Of the three programmes the latter, about the design of the bra, was most successful and resulted in a product, called the Bioform, that reached the market for underwear manufacturer Charnos. Richard Seymour and Dick Powell, in trying to completely rethink the product, focused on reducing the number of components in bra manufacture, making use of new materials, and increasing the comfort of wearing a bra.
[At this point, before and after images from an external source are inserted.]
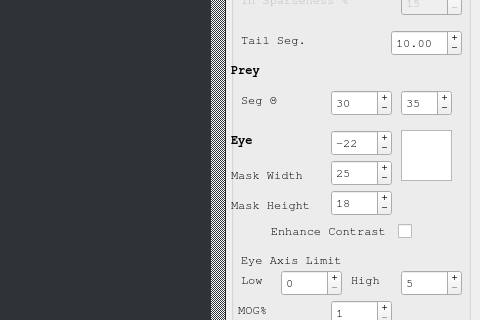
Before: the Qt Designer form GUI/mainwindow.ui in kostasl/zebrafish_tracker, drawn with Qt 5; both pictures show x 260 to 740 and y 197 to 517 of the 740 by 732 pixel window.
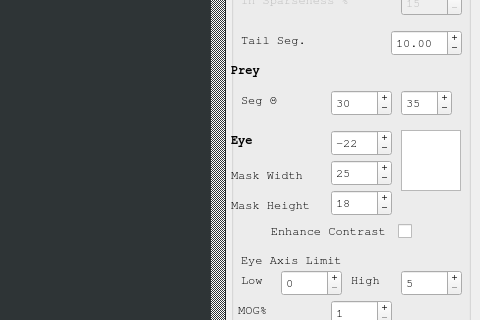
After: the same form once the commit is applied.

The edit to the form file:
```diff
--- a/GUI/mainwindow.ui
+++ b/GUI/mainwindow.ui
@@ -728,8 +728,8 @@
           <rect>
            <x>170</x>
            <y>300</y>
-           <width>51</width>
-           <height>51</height>
+           <width>60</width>
+           <height>61</height>
           </rect>
          </property>
          <property name="sizePolicy">
```
Left out of the diff: 5 changed lines with no effect on the pictures.
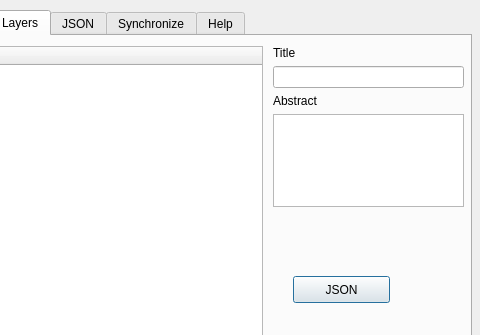
Above: ui_send2server.ui from 3liz/lizmap-plugin before the change; both pictures show x 109 to 589 and y 0 to 335 of the 589 by 427 pixel window. Below: the same form after it.
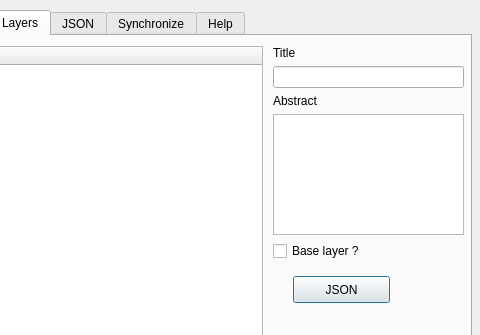
That is the form after the change.

Commit message: Addition of the 'baseLayer' property for each layer/group + export to JSON

Diff of the .ui file:
```diff
--- a/ui_send2server.ui
+++ b/ui_send2server.ui
@@ -203,7 +203,7 @@
        <x>370</x>
        <y>10</y>
        <width>191</width>
-       <height>161</height>
+       <height>215</height>
       </rect>
      </property>
      <layout class="QVBoxLayout" name="verticalLayout">
@@ -227,6 +227,13 @@
       <item>
        <widget class="QTextEdit" name="teLayerAbstract"/>
       </item>
+      <item>
+       <widget class="QCheckBox" name="cbLayerIsBaseLayer">
+        <property name="text">
+         <string>Base layer ?</string>
+        </property>
+       </widget>
+      </item>
      </layout>
     </widget>
     <widget class="QPushButton" name="btJson">
```
The commit also changes 5 other files.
The programme is still available to view through the Channel 4 website here.

Since writing the paper, I have become increasingly interested in the way design is represented and talked about both on television and in feature films, so the following little scene from Alfred Hitchcock’s Vertigo intrigued me. Midge, a supporting character, played by Dallas Grandmother, Barbara Bel Geddes, is in love with Scottie, the main protagonist, played by James Stewart, who thinks of her more as a friend. Near the beginning of the film Scottie talks about his vertigo condition – which has caused him to quit the police force – to Midge in her apartment, while she goes about her business as a fashion designer. Suddenly he notices what she is working on and goes over to look more closely:

Vertigo

Scottie (James Stewart) talks to Midge (Barbara Bel Geddes) about bra design in Alfred Hitchcock’s Vertigo

Scottie: What’s this do-hicky?
Midge: It’s a brassiere, you know about those things, you’re a big boy now
Scottie: Well I never ran across one like that before
Midge: It’s brand new, revolutionary uplift, no shoulder straps, no back straps but it does everything a brassiere should do. Works on the principle of the cantilever bridge
Scottie: It does?
Midge: Ah hmmm. An aircraft engineer down on the peninsula designed it, worked it out in his spare time
Scottie: Kind of a hobby, a do-it-yourself type thing

The ‘revolutionary uplift and cantilever design’ formed a large part of Seymour-Powell’s do-hicky, which just goes to show that innovative solutions aren’t often as innovative as designers would sometimes have us believe.

[1] Lloyd, P. (2002) Making a Drama out of a Process: How Television Represents Designing, Design Studies, 23, pp 113-133.